++++ The input ++++
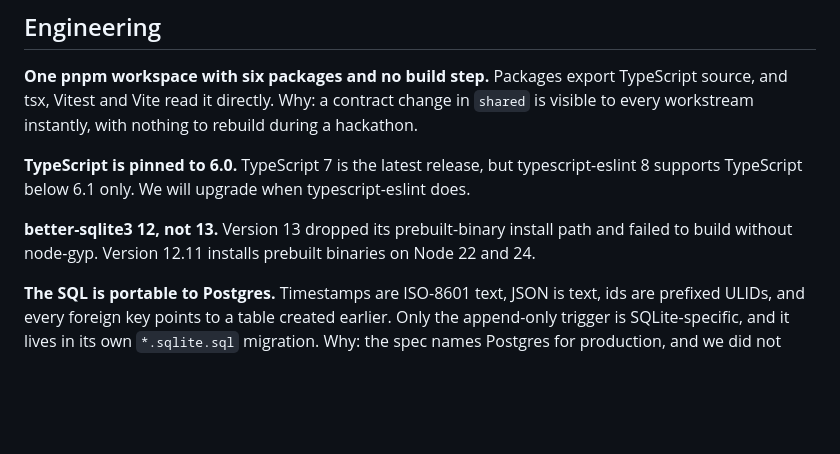
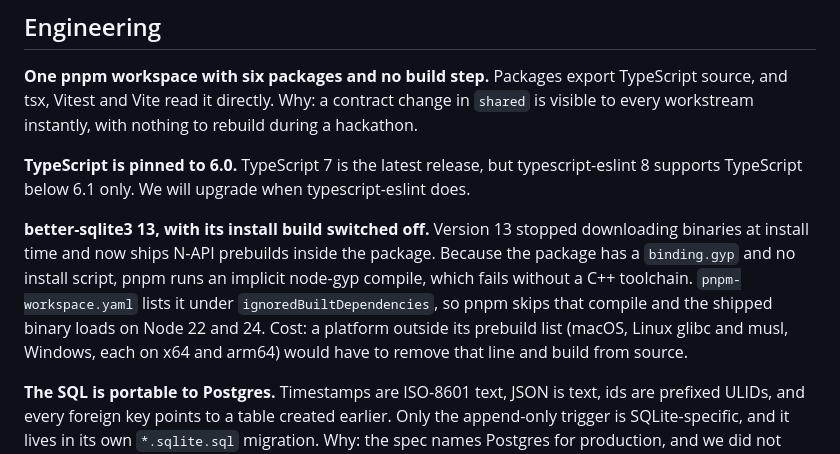
Before and after one commit to KarthikSubramanian07/Platypus, a Markdown page: DECISIONS.md, the part around the change. GitHub-like rendering; blank space fills up the shorter version.

Commit message:
Record why better-sqlite3 13 now works and what it costs

```diff
--- a/DECISIONS.md
+++ b/DECISIONS.md
@@ -35,8 +35,8 @@ Packages export TypeScript source, and tsx, Vitest and Vite read it directly. Wh
 **TypeScript is pinned to 6.0.**
 TypeScript 7 is the latest release, but typescript-eslint 8 supports TypeScript below 6.1 only. We will upgrade when typescript-eslint does.
 
-**better-sqlite3 12, not 13.**
-Version 13 dropped its prebuilt-binary install path and failed to build without node-gyp. Version 12.11 installs prebuilt binaries on Node 22 and 24.
+**better-sqlite3 13, with its install build switched off.**
+Version 13 stopped downloading binaries at install time and now ships N-API prebuilds inside the package. Because the package has a `binding.gyp` and no install script, pnpm runs an implicit node-gyp compile, which fails without a C++ toolchain. `pnpm-workspace.yaml` lists it under `ignoredBuiltDependencies`, so pnpm skips that compile and the shipped binary loads on Node 22 and 24. Cost: a platform outside its prebuild list (macOS, Linux glibc and musl, Windows, each on x64 and arm64) would have to remove that line and build from source.
 
 **The SQL is portable to Postgres.**
 Timestamps are ISO-8601 text, JSON is text, ids are prefixed ULIDs, and every foreign key points to a table created earlier. Only the append-only trigger is SQLite-specific, and it lives in its own `*.sqlite.sql` migration. Why: the spec names Postgres for production, and we did not want an ORM.
```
++++
■ Problem requirements ■
Look through the records and copy down every line that holds "better".

■ Answer for this exercise ■
Record why better-sqlite3 13 now works and what it costs
-**better-sqlite3 12, not 13.**
+**better-sqlite3 13, with its install build switched off.**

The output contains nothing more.